Following graduation, I started a charity data analysis internship for an accountancy and advisory firm in York, which I did alongside a beginners' software development course in Leeds on Wednesday evenings. The course was run by Sky as part of their 'Get into Tech' initiative to encourage more women into technology roles. It covered front-end development (e.g. HTML & CSS) as well as more back-end languages in the form of PHP. There is also a beginners' coding course for female students called 'Code First: Girls' that is being rolled out across many universities nationwide, which I took part in.
How my studies have helped my career

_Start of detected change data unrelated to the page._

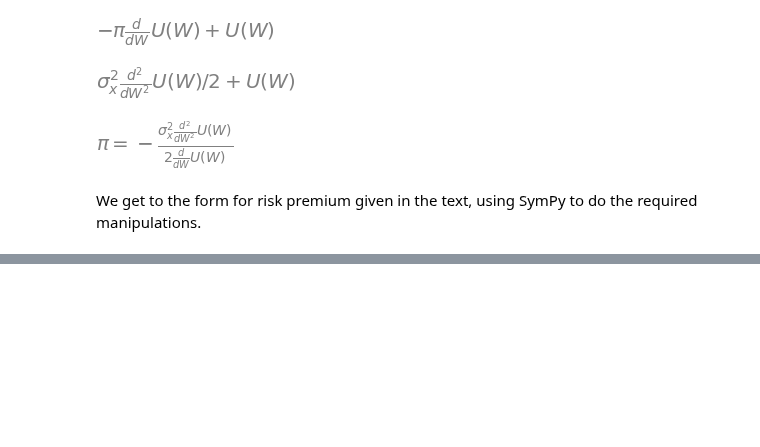
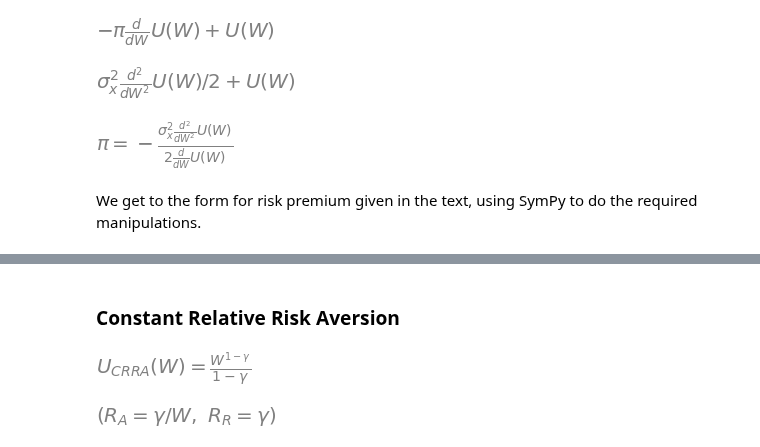
Before and after one commit to mattmcd/PyBayes, a Jupyter notebook: scripts/qfe_20220221.ipynb, the cells around one changed output, grey strips where cells are left out. Drawn from its saved outputs; the diff is of its cells as text; code cells hidden in the pictures; blank space fills up the shorter version.

```diff
--- a/scripts/qfe_20220221.ipynb
+++ b/scripts/qfe_20220221.ipynb
@@ -132,0 +149,16 @@ We get to the form for risk premium given in the text, using SymPy to do the req
+# %%
+g, a, b, c = sp.symbols('gamma a b c', positive=True)
+U_crras, U_caras, U_qs = sp.symbols('U_{CRRA} U_{CARA} U_Q', cls=sp.Function)
+U_crra = W**(1-g)/(1-g)
+U_cara = a - b*sp.exp(-c*W)
+U_q = W - b/2*W**2
+# %% [markdown]
+### Constant Relative Risk Aversion
+# %%
+sp.Eq(U_crras(W), U_crra)
+# %% [output]
+[figure, added]
+# %%
+sp.Eq(Ras, Rau(U_crra)), sp.Eq(Rrs, Rr.subs(Ras, Rau(U_crra)))
+# %% [output]
+[figure, added]
```
Also changed, not shown: parts of 16 cells of this notebook.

Above all, I think my studies at York have helped me to see disappointments with exam or coursework results in a more positive light and to use feedback or criticism constructively in order to improve my next piece of coursework or exam performance, rather than seeing them as indications of my failure in some way. It's developed my ability to see 'failures' as learning opportunities. This is probably the most useful thing I have taken from my degree.

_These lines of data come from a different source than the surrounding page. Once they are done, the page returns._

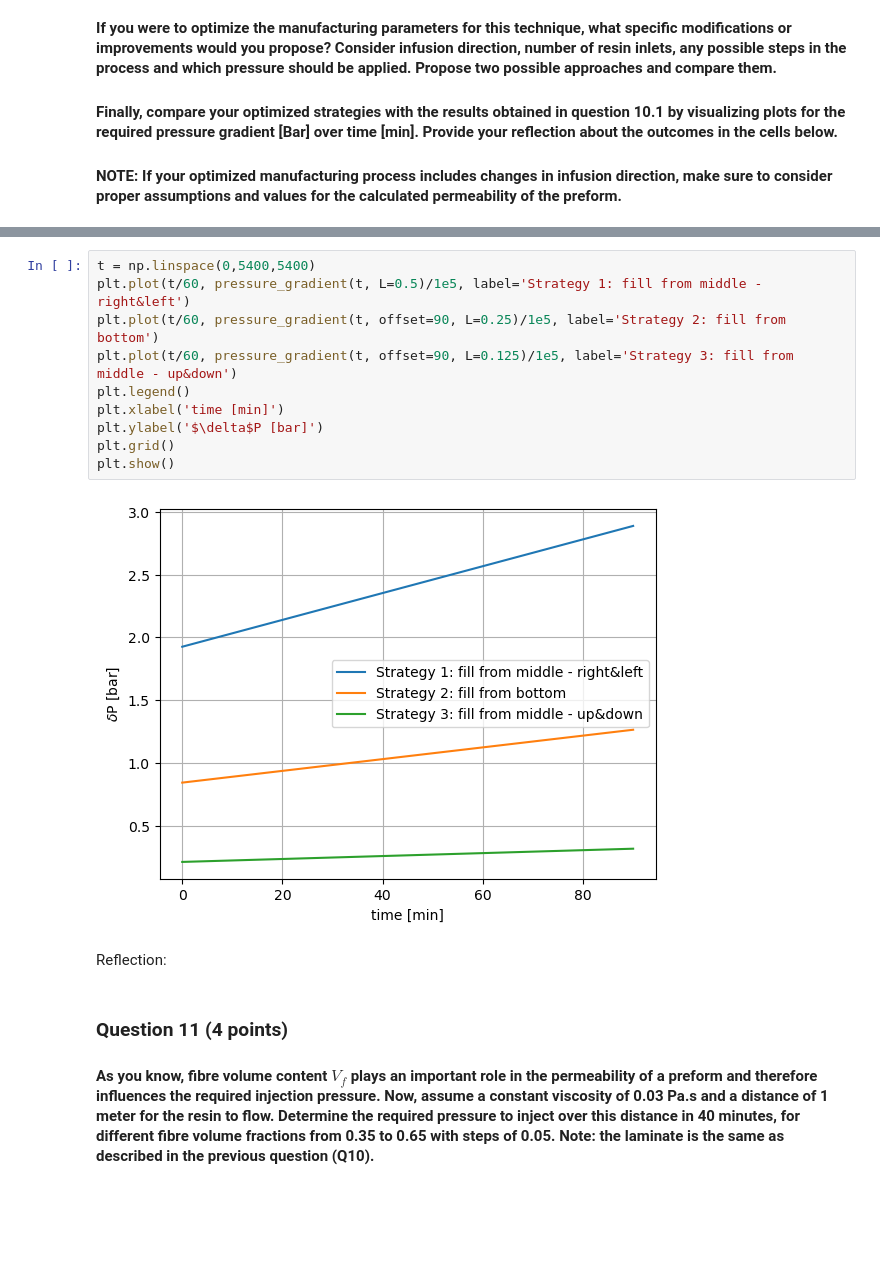
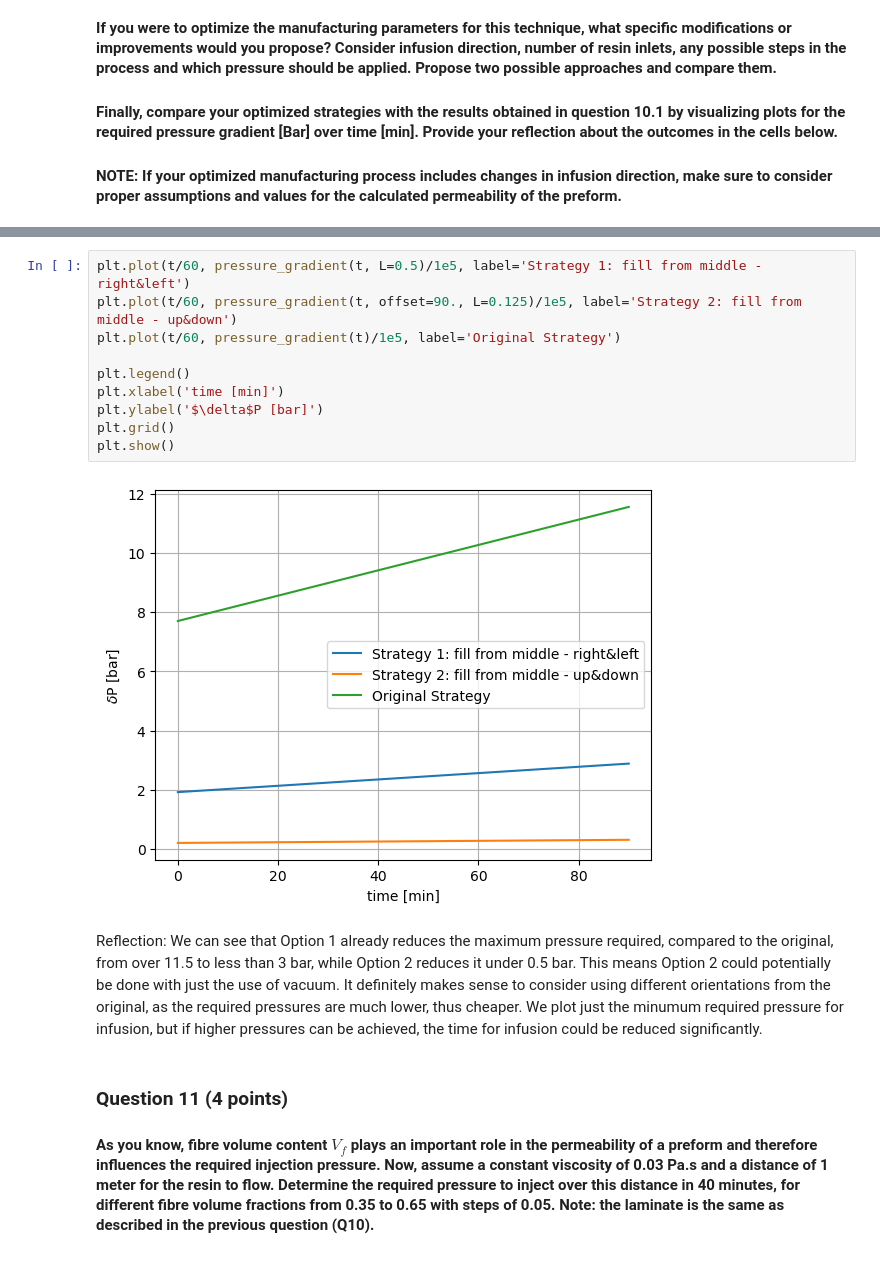
Before and after one commit to arthurstreebgreebling/PCM, a Jupyter notebook: A2 Rheokinetics/Rheokinetics.ipynb, the cells around one changed output, grey strips where cells are left out. Cells and saved outputs as stored; diff of their text form; blank space fills up the shorter version.

```diff
--- a/A2 Rheokinetics/Notebook Rheokinetics.ipynb
+++ b/A2 Rheokinetics/Rheokinetics.ipynb
@@ -655,17 +642,17 @@ Strategy 3: infuse from middle horizontal, infusing up and down at the same time
 # %%
-t = np.linspace(0,5400,5400)
 plt.plot(t/60, pressure_gradient(t, L=0.5)/1e5, label='Strategy 1: fill from middle - right&left')
-plt.plot(t/60, pressure_gradient(t, offset=90, L=0.25)/1e5, label='Strategy 2: fill from bottom')
-plt.plot(t/60, pressure_gradient(t, offset=90, L=0.125)/1e5, label='Strategy 3: fill from middle - up&down')
+plt.plot(t/60, pressure_gradient(t, offset=90., L=0.125)/1e5, label='Strategy 2: fill from middle - up&down')
+plt.plot(t/60, pressure_gradient(t)/1e5, label='Original Strategy')
+
 plt.legend()
 plt.xlabel('time [min]')
 plt.ylabel('$\delta$P [bar]')
 plt.grid()
 plt.show()
 # %% [output]
-[figure, old version]
+[figure, new version]
-# %% [markdown]
-Reflection:
+# %% [markdown]
+Reflection: We can see that Option 1 already reduces the maximum pressure required, compared to the original, from over 11.5 to less than 3 bar, while Option 2 reduces it under 0.5 bar. This means Option 2 could potentially be done with just the use of vacuum. It definitely makes sense to consider using different orientations from the original, as the required pressures are much lower, thus cheaper. We plot just the minumum required pressure for infusion, but if higher pressures can be achieved, the time for infusion could be reduced significantly.
 # %% [markdown]
 ### Question 11 (4 points)
 
```
Also changed, not shown: parts of 10 cells of this notebook, 21 other files.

Where I hope to be in 5 years
My advice to students
My advice to students considering further study
Do your research early, even as early as the summer at the end of your second year, and if you need to take out a loan from Student Finance, be aware that in some (or even most?) cases, the loan will mostly only cover the tuition fees and contribute very little to living/maintenance expenses. So you'll need to consider how to make up the shortfall if you don't have enough savings to see you through the course. PhD projects - especially the funded ones - have particularly early deadlines and applications for postgraduate financial help (in the form of bursaries or scholarships) can have quite early deadlines. When you're caught up in the hectic life of third year, it's easy to forget about these things or to put them to one side and only return to them when it's too late and deadlines have already passed! Apply early otherwise be prepared to change your plans at very short notice. Applying early is particularly important if - as was the case for my course - they process applications and allocate on a first-come-first served basis until the course is full (I applied around the start of April).

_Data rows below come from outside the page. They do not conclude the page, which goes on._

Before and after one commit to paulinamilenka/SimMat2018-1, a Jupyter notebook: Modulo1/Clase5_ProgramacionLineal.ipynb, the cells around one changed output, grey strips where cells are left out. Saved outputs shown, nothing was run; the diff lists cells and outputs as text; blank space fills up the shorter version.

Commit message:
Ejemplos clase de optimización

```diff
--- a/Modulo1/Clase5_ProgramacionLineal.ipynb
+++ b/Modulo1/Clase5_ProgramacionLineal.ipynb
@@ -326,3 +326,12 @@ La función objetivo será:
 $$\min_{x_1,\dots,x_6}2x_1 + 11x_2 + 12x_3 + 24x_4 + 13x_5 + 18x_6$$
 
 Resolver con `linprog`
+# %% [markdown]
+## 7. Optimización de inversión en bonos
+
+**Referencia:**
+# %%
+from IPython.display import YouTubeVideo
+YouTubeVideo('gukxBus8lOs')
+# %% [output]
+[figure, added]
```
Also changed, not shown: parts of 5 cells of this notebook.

I would say that it's useful to know your strengths, preferences and weaknesses. If you don't know what these are, take some time to think about them and/or ask family and friends. This is also why it's really beneficial to get involved in the many, diverse opportunities available to you at York to help you develop a sense of what might want to do in your career. Choosing what you want to do for a living is hard enough and it helps if you can narrow down the plethora of options out there by knowing what kind of job you want to do and what skills you want to use in that job.
Some other general advice from what my experiences have taught me: if you're willing to help people out with no expectation of anything in return, people will generally also want to offer you help if/when you need it. Be prepared to stick with things even when you perceive that they're not going well at the start and appreciate that you have the choice to work hard and make the most out of any less-than-ideal or otherwise challenging situation. Also, as Steve Jobs once said: follow your heart and listen to your intuition as they know what's best for you.
Would be happy to both mentor someone and answer questions. If I can help with anything at all, please don't hesitate to ask me! I know how daunting it can be when you're approaching or in your final year of your degree and are unsure of what direction to take your life next. So I'll be glad to ease that process and all the uncertainty associated with it. My employment and voluntary work history is quite varied so I'm happy to answer questions on practically anything, whether you're looking for feedback on your CV or how to gain experience in a certain field. I don't claim to be an expert on anything but if I can impart any wisdom (or otherwise) that I've gleaned from my experiences, let me know.